_Records for processing_
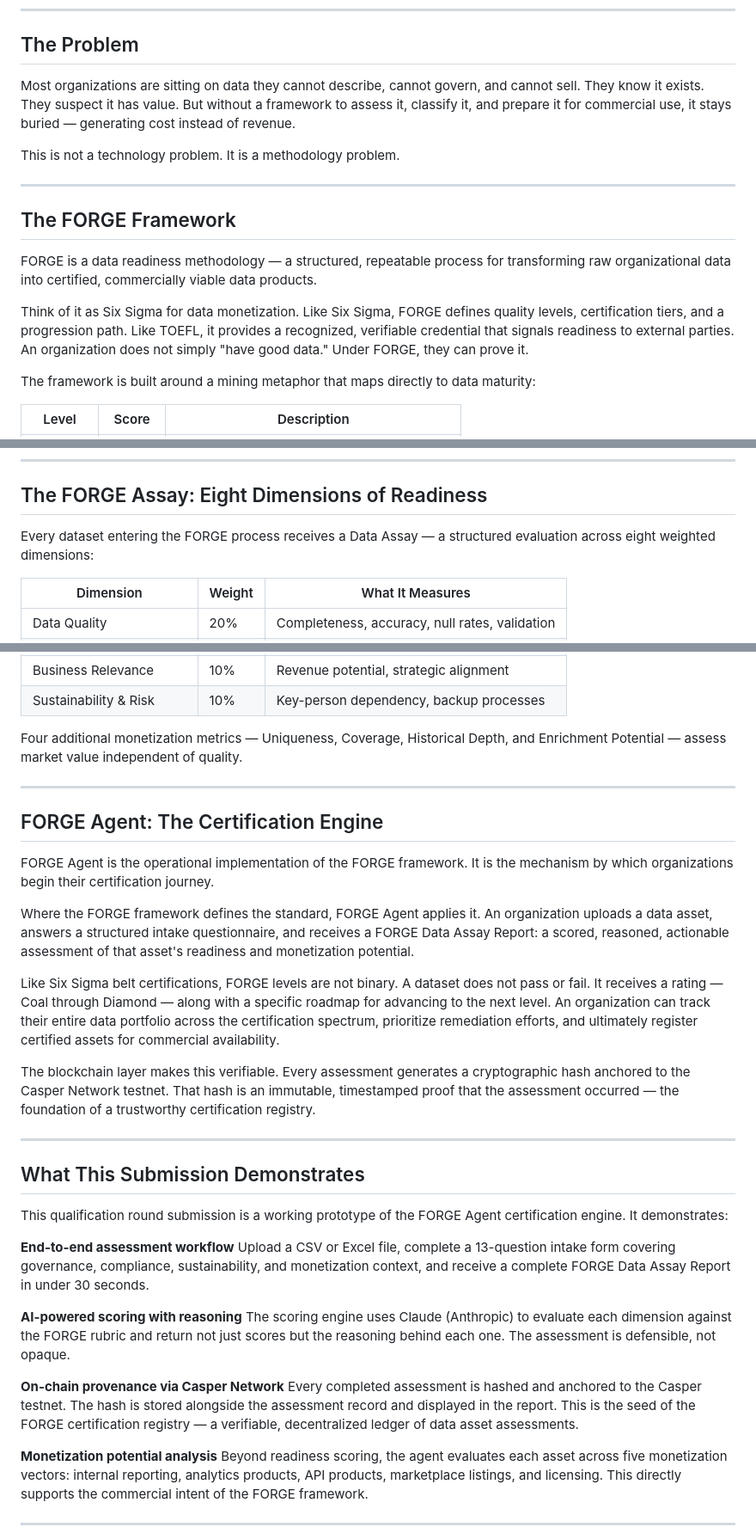
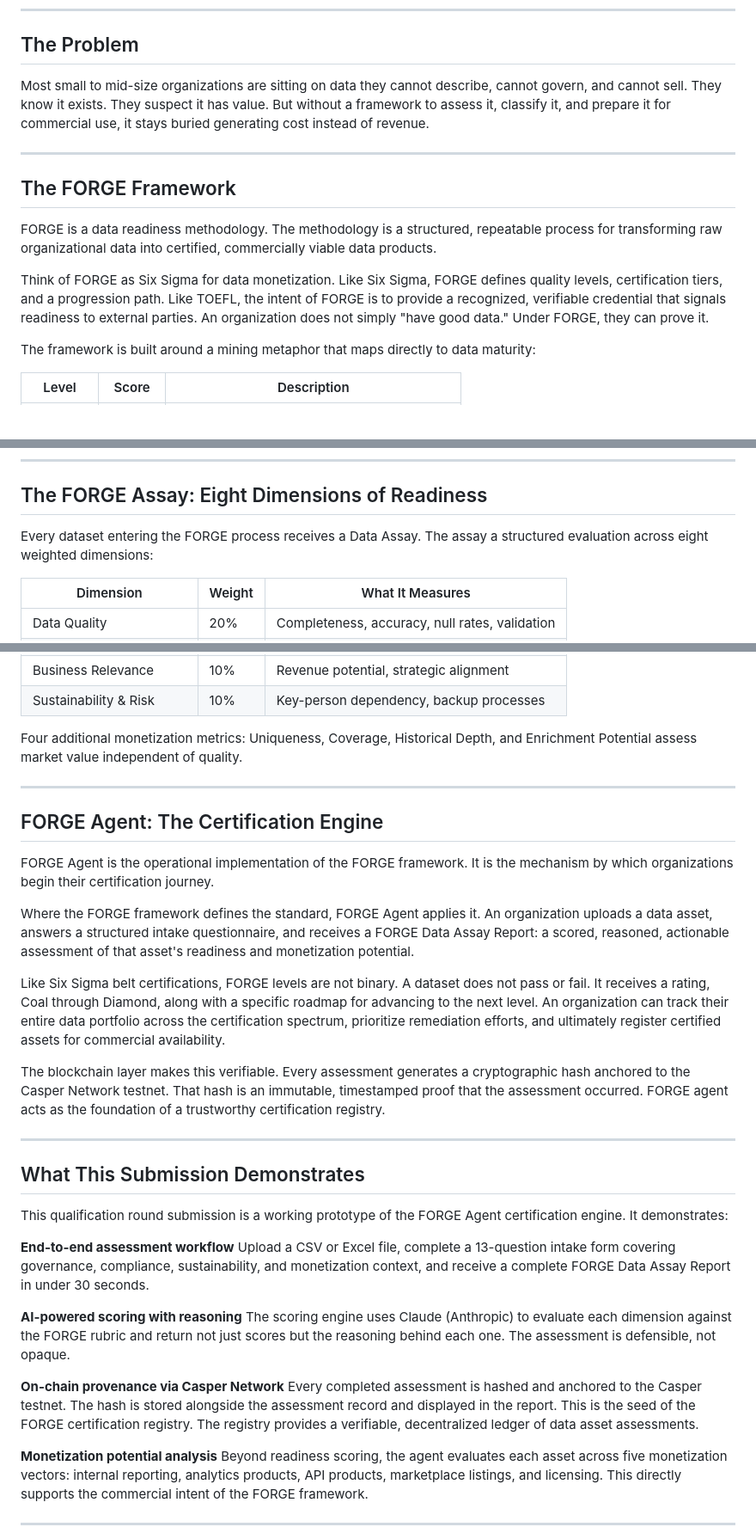
Before and after one commit to plditallo/forge-agent, a Markdown page: README.md, 3 parts joined by grey strips. Shown at 86% size. Drawn GitHub-style; blank space fills up the shorter version.

Commit message:
Revise README for clarity on FORGE methodology
Updated the README to clarify the FORGE methodology and its components, including the Data Assay and certification process. Enhanced descriptions of the builder's credentials and the blockchain verification process.

```diff
--- a/README.md
+++ b/README.md
@@ -8,17 +8,15 @@ Founder & Innovator, Bauhaus Technology and Graphic Holdings LLC
 
 ## The Problem
 
-Most organizations are sitting on data they cannot describe, cannot govern, and cannot sell. They know it exists. They suspect it has value. But without a framework to assess it, classify it, and prepare it for commercial use, it stays buried — generating cost instead of revenue.
-
-This is not a technology problem. It is a methodology problem.
+Most small to mid-size organizations are sitting on data they cannot describe, cannot govern, and cannot sell. They know it exists. They suspect it has value. But without a framework to assess it, classify it, and prepare it for commercial use, it stays buried generating cost instead of revenue.
 
 ---
 
 ## The FORGE Framework
 
-FORGE is a data readiness methodology — a structured, repeatable process for transforming raw organizational data into certified, commercially viable data products.
+FORGE is a data readiness methodology. The methodology is a structured, repeatable process for transforming raw organizational data into certified, commercially viable data products.
 
-Think of it as Six Sigma for data monetization. Like Six Sigma, FORGE defines quality levels, certification tiers, and a progression path. Like TOEFL, it provides a recognized, verifiable credential that signals readiness to external parties. An organization does not simply "have good data." Under FORGE, they can prove it.
+Think of FORGE as Six Sigma for data monetization. Like Six Sigma, FORGE defines quality levels, certification tiers, and a progression path. Like TOEFL, the intent of FORGE is to provide a recognized, verifiable credential that signals readiness to external parties. An organization does not simply "have good data." Under FORGE, they can prove it.
 
 The framework is built around a mining metaphor that maps directly to data maturity:
 
@@ -38,7 +36,7 @@ The metaphor is not decorative. It defines the journey. A Bronze-rated dataset n
 
 ## The FORGE Assay: Eight Dimensions of Readiness
 
-Every dataset entering the FORGE process receives a Data Assay — a structured evaluation across eight weighted dimensions:
+Every dataset entering the FORGE process receives a Data Assay. The assay a structured evaluation across eight weighted dimensions:
 
 | Dimension | Weight | What It Measures |
 |-----------|--------|-----------------|
@@ -51,7 +49,7 @@ Every dataset entering the FORGE process receives a Data Assay — a structured
 | Business Relevance | 10% | Revenue potential, strategic alignment |
 | Sustainability & Risk | 10% | Key-person dependency, backup processes |
 
-Four additional monetization metrics — Uniqueness, Coverage, Historical Depth, and Enrichment Potential — assess market value independent of quality.
+Four additional monetization metrics: Uniqueness, Coverage, Historical Depth, and Enrichment Potential assess market value independent of quality.
 
 ---
 
@@ -61,9 +59,9 @@ FORGE Agent is the operational implementation of the FORGE framework. It is the
 
 Where the FORGE framework defines the standard, FORGE Agent applies it. An organization uploads a data asset, answers a structured intake questionnaire, and receives a FORGE Data Assay Report: a scored, reasoned, actionable assessment of that asset's readiness and monetization potential.
 
-Like Six Sigma belt certifications, FORGE levels are not binary. A dataset does not pass or fail. It receives a rating — Coal through Diamond — along with a specific roadmap for advancing to the next level. An organization can track their entire data portfolio across the certification spectrum, prioritize remediation efforts, and ultimately register certified assets for commercial availability.
+Like Six Sigma belt certifications, FORGE levels are not binary. A dataset does not pass or fail. It receives a rating, Coal through Diamond, along with a specific roadmap for advancing to the next level. An organization can track their entire data portfolio across the certification spectrum, prioritize remediation efforts, and ultimately register certified assets for commercial availability.
 
-The blockchain layer makes this verifiable. Every assessment generates a cryptographic hash anchored to the Casper Network testnet. That hash is an immutable, timestamped proof that the assessment occurred — the foundation of a trustworthy certification registry.
+The blockchain layer makes this verifiable. Every assessment generates a cryptographic hash anchored to the Casper Network testnet. That hash is an immutable, timestamped proof that the assessment occurred. FORGE agent acts as the foundation of a trustworthy certification registry.
 
 ---
 
@@ -78,7 +76,7 @@ Upload a CSV or Excel file, complete a 13-question intake form covering governan
 The scoring engine uses Claude (Anthropic) to evaluate each dimension against the FORGE rubric and return not just scores but the reasoning behind each one. The assessment is defensible, not opaque.
 
 **On-chain provenance via Casper Network**
-Every completed assessment is hashed and anchored to the Casper testnet. The hash is stored alongside the assessment record and displayed in the report. This is the seed of the FORGE certification registry — a verifiable, decentralized ledger of data asset assessments.
+Every completed assessment is hashed and anchored to the Casper testnet. The hash is stored alongside the assessment record and displayed in the report. This is the seed of the FORGE certification registry. The registry provides a verifiable, decentralized ledger of data asset assessments.
 
 **Monetization potential analysis**
 Beyond readiness scoring, the agent evaluates each asset across five monetization vectors: internal reporting, analytics products, API products, marketplace listings, and licensing. This directly supports the commercial intent of the FORGE framework.
```
Also changed, not shown: other parts of README.md (+1 -1 lines).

_Task_
Your answer should be one number, the count of lines in the records that contain the string "organizational".

_Task result_
2